Dataset entries:
******************************

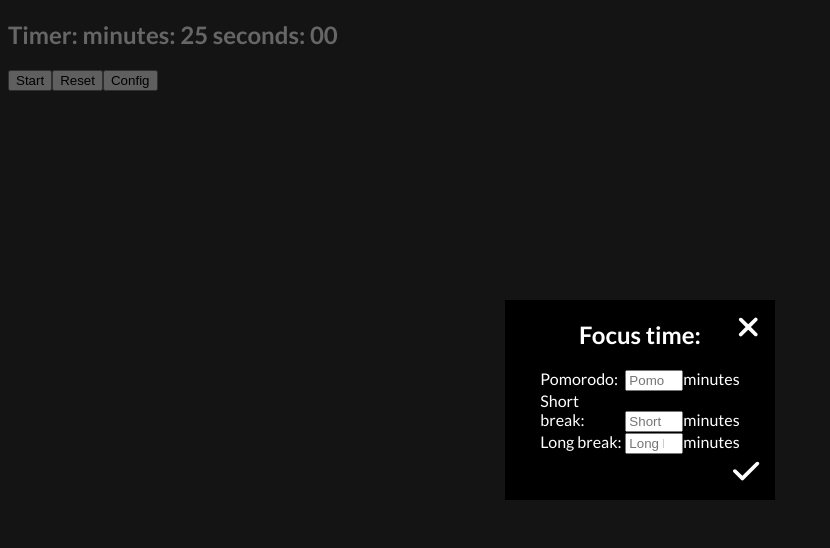
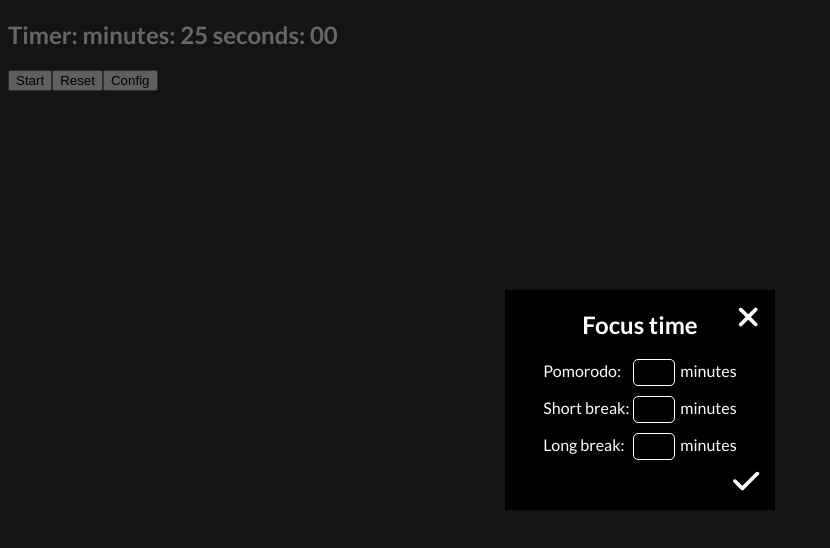
Before and after one commit to WersV/pomodoro-app, a Vue app: page / in a window 1280 px wide. Both pictures are taken after a click on the button "Config". Shown: the top 548 px of the page, without its empty margins (0-830 px from the left). Built offline with nearby package versions, Linux system fonts and the light colour scheme.

Commit message:
add css to inputs in modal + minor changes

```diff
--- a/src/components/AppInput.vue
+++ b/src/components/AppInput.vue
@@ -5,10 +5,9 @@
       v-bind="$attrs"
       :value="modelValue"
       @input="$emit('update:modelValue', $event.target.value)"
-      :placeholder="label"
       :id="id"
     >
-    <span>minutes</span>
+    <span class="minutes">minutes</span>
     <p
       v-if="error"
       class="errorMessage">
@@ -47,4 +46,23 @@ defineEmits(['update:modelValue'])
     width: 50px;
   }
 }
+.input-wrapper {
+  margin: 10px 0;
+  label {
+    display: inline-block;
+    width: 90px;
+  }
+  input {
+    width: 30px;
+    background-color: transparent;
+    border: 1px solid white;
+    border-radius: 5px;
+    color: white;
+    padding: 5px;
+  }
+
+  .minutes {
+    padding-left: 5px;
+  }
+}
 </style>
--- a/src/components/AppModal.vue
+++ b/src/components/AppModal.vue
@@ -43,7 +43,7 @@ const emit = defineEmits(['handleConfiguration']);
 		left: 50%;
 		transform: translate(-50%, -50%);
 		width: 270px;
-		height: 200px;
+		height: 220px;
 		color: white;
 		background-color: black;
 
--- a/src/views/MainView.vue
+++ b/src/views/MainView.vue
@@ -14,7 +14,7 @@
   >
     <template #options>
       <div>
-        <h2 class="modal-h2">Focus time:</h2>
+        <h2 class="modal-h2">Focus time</h2>
         <AppInput v-model="inputMinutes" id="Pomodoro" label="Pomorodo: " type="number"/>
         <AppInput v-model="inputShortBreak" id="ShortBreak" label="Short break: " type="number"/>
         <AppInput v-model="inputLongBreak" id="LongBreak" label="Long break: " type="number"/>
```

******************************

An exact copy of every entry, without pictures, should be your output.

### Task answer
Before and after one commit to WersV/pomodoro-app, a Vue app: page / in a window 1280 px wide. Both pictures are taken after a click on the button "Config". Shown: the top 548 px of the page, without its empty margins (0-830 px from the left). Built offline with nearby package versions, Linux system fonts and the light colour scheme.

Commit message:
add css to inputs in modal + minor changes

```diff
--- a/src/components/AppInput.vue
+++ b/src/components/AppInput.vue
@@ -5,10 +5,9 @@
       v-bind="$attrs"
       :value="modelValue"
       @input="$emit('update:modelValue', $event.target.value)"
-      :placeholder="label"
       :id="id"
     >
-    <span>minutes</span>
+    <span class="minutes">minutes</span>
     <p
       v-if="error"
       class="errorMessage">
@@ -47,4 +46,23 @@ defineEmits(['update:modelValue'])
     width: 50px;
   }
 }
+.input-wrapper {
+  margin: 10px 0;
+  label {
+    display: inline-block;
+    width: 90px;
+  }
+  input {
+    width: 30px;
+    background-color: transparent;
+    border: 1px solid white;
+    border-radius: 5px;
+    color: white;
+    padding: 5px;
+  }
+
+  .minutes {
+    padding-left: 5px;
+  }
+}
 </style>
--- a/src/components/AppModal.vue
+++ b/src/components/AppModal.vue
@@ -43,7 +43,7 @@ const emit = defineEmits(['handleConfiguration']);
 		left: 50%;
 		transform: translate(-50%, -50%);
 		width: 270px;
-		height: 200px;
+		height: 220px;
 		color: white;
 		background-color: black;
 
--- a/src/views/MainView.vue
+++ b/src/views/MainView.vue
@@ -14,7 +14,7 @@
   >
     <template #options>
       <div>
-        <h2 class="modal-h2">Focus time:</h2>
+        <h2 class="modal-h2">Focus time</h2>
         <AppInput v-model="inputMinutes" id="Pomodoro" label="Pomorodo: " type="number"/>
         <AppInput v-model="inputShortBreak" id="ShortBreak" label="Short break: " type="number"/>
         <AppInput v-model="inputLongBreak" id="LongBreak" label="Long break: " type="number"/>
```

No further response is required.